As the new school year is about to begin, nearly a third of the school districts in New Jersey are still negotiating teacher contracts.
But Jeanette Rundquist, communication officer for the New Jersey School Boards Association., said that is not out of the ordinary.
“It is not unusual for 150 or more school districts to be at the bargaining table when the school year begins,” she said. “There should be no impact on the opening of school or on school operations.”
Salaries and health benefits are not the only issues holding up contract settlements, said New Jersey Education Association spokesman Steve Wollmer.
“Districts are often looking for more instructional time. They might want to add days to the year,” Wollmer said Wednesday. “Those are all subject to bargaining and basically can result in more time at the table to settle those kind of things.”
The previous contracts will remain in place until teachers and their districts reach new agreements.
New Jersey law prohibits teacher strikes.
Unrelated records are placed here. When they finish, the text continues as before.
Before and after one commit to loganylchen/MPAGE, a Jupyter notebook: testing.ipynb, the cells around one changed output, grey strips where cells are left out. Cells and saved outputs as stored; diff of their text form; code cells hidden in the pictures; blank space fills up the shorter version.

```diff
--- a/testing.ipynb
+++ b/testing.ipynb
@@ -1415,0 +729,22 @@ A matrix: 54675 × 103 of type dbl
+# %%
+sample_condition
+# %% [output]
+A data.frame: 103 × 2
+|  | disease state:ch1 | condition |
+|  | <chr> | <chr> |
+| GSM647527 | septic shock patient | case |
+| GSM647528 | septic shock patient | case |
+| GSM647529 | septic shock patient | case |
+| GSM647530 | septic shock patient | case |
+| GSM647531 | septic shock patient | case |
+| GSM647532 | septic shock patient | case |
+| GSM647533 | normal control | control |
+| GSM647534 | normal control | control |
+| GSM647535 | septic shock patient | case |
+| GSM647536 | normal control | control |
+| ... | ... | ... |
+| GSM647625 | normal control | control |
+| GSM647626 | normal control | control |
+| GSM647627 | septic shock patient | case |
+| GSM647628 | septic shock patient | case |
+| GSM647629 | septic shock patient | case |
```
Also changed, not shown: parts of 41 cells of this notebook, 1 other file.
The last one was a weeklong walkout in Middletown in 2001 when more than 200 teachers were jailed for not obeying a back-to-work order.